* [Exercise description]: A word-for-word copy of the records that follow is needed, with every picture omitted.

* [Provided material]:
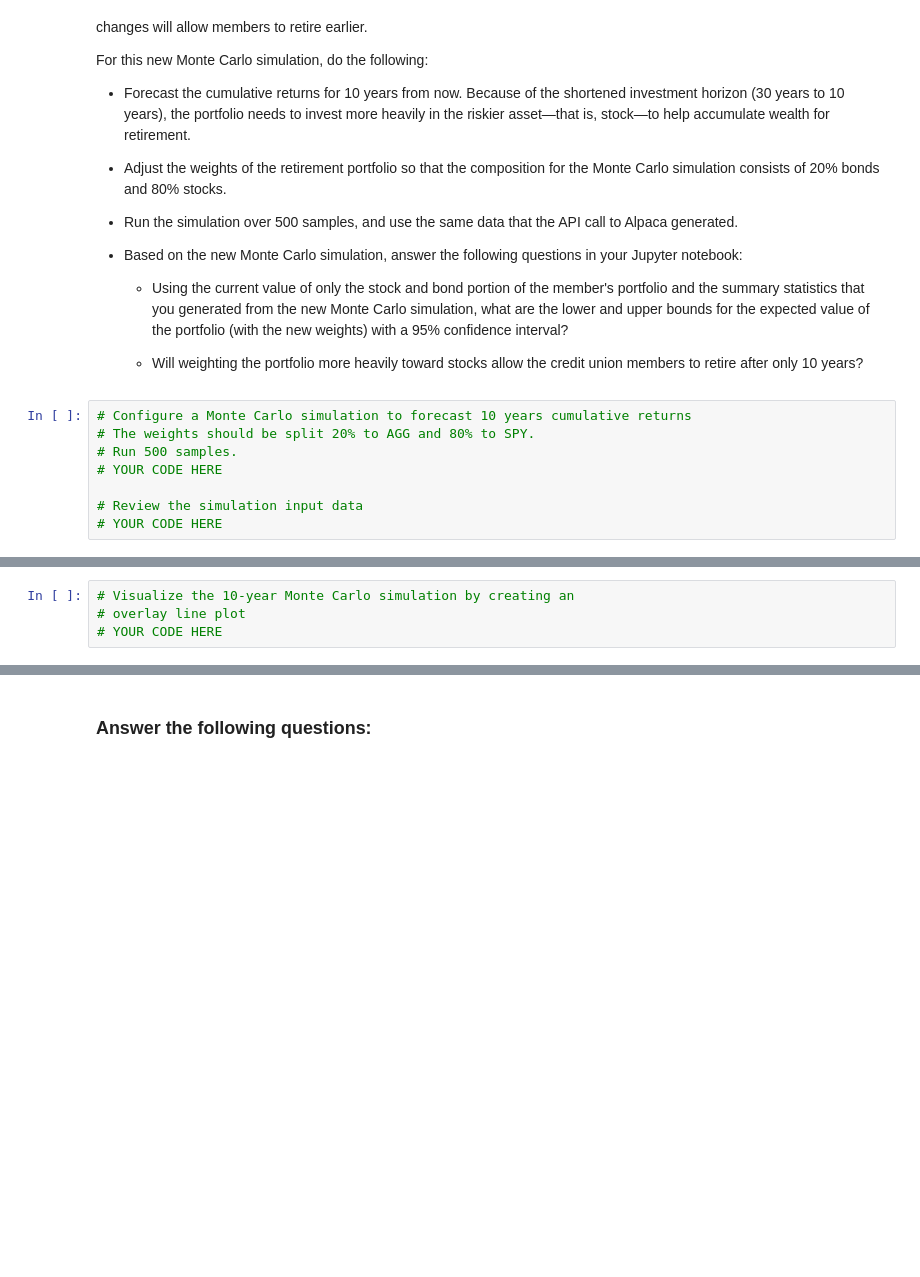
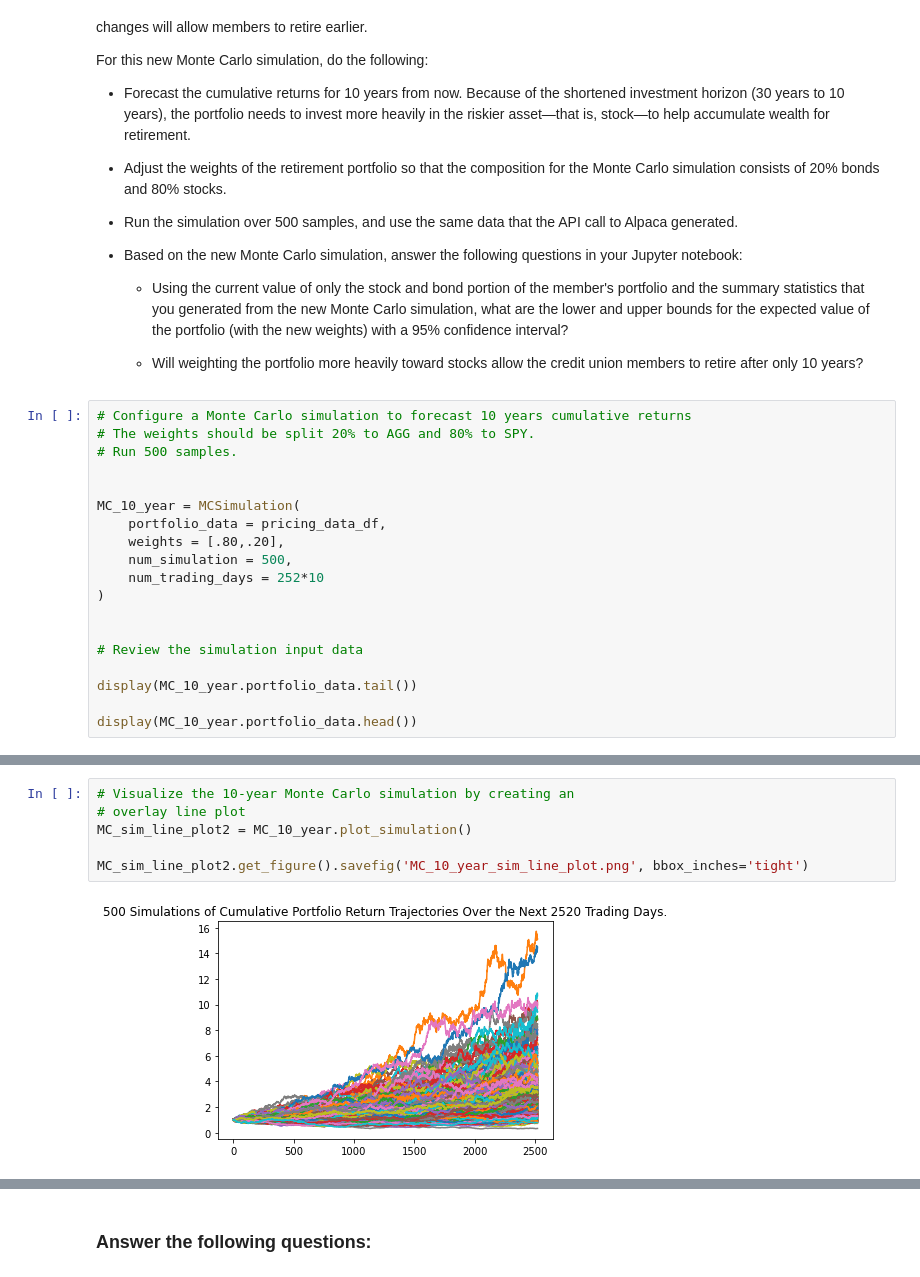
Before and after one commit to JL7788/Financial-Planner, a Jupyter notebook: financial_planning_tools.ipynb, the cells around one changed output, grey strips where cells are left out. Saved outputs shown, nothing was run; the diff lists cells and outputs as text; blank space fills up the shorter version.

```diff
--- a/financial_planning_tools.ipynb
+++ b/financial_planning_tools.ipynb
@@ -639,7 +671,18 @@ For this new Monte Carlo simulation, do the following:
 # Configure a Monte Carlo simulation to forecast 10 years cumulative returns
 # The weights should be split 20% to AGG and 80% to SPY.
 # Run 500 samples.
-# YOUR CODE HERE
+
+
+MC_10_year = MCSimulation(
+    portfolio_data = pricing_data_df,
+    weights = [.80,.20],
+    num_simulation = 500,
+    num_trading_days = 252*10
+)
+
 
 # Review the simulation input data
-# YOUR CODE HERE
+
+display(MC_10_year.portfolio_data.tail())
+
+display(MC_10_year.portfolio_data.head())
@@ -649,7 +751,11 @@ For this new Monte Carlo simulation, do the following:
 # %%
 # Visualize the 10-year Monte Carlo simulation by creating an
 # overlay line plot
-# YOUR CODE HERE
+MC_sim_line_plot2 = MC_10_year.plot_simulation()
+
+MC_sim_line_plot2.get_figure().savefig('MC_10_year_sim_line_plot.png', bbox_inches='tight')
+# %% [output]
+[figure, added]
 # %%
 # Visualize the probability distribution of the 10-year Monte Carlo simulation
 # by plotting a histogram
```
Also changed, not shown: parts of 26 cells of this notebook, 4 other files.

* [Output for this task]:
Before and after one commit to JL7788/Financial-Planner, a Jupyter notebook: financial_planning_tools.ipynb, the cells around one changed output, grey strips where cells are left out. Saved outputs shown, nothing was run; the diff lists cells and outputs as text; blank space fills up the shorter version.

```diff
--- a/financial_planning_tools.ipynb
+++ b/financial_planning_tools.ipynb
@@ -639,7 +671,18 @@ For this new Monte Carlo simulation, do the following:
 # Configure a Monte Carlo simulation to forecast 10 years cumulative returns
 # The weights should be split 20% to AGG and 80% to SPY.
 # Run 500 samples.
-# YOUR CODE HERE
+
+
+MC_10_year = MCSimulation(
+    portfolio_data = pricing_data_df,
+    weights = [.80,.20],
+    num_simulation = 500,
+    num_trading_days = 252*10
+)
+
 
 # Review the simulation input data
-# YOUR CODE HERE
+
+display(MC_10_year.portfolio_data.tail())
+
+display(MC_10_year.portfolio_data.head())
@@ -649,7 +751,11 @@ For this new Monte Carlo simulation, do the following:
 # %%
 # Visualize the 10-year Monte Carlo simulation by creating an
 # overlay line plot
-# YOUR CODE HERE
+MC_sim_line_plot2 = MC_10_year.plot_simulation()
+
+MC_sim_line_plot2.get_figure().savefig('MC_10_year_sim_line_plot.png', bbox_inches='tight')
+# %% [output]
+[figure, added]
 # %%
 # Visualize the probability distribution of the 10-year Monte Carlo simulation
 # by plotting a histogram
```
Also changed, not shown: parts of 26 cells of this notebook, 4 other files.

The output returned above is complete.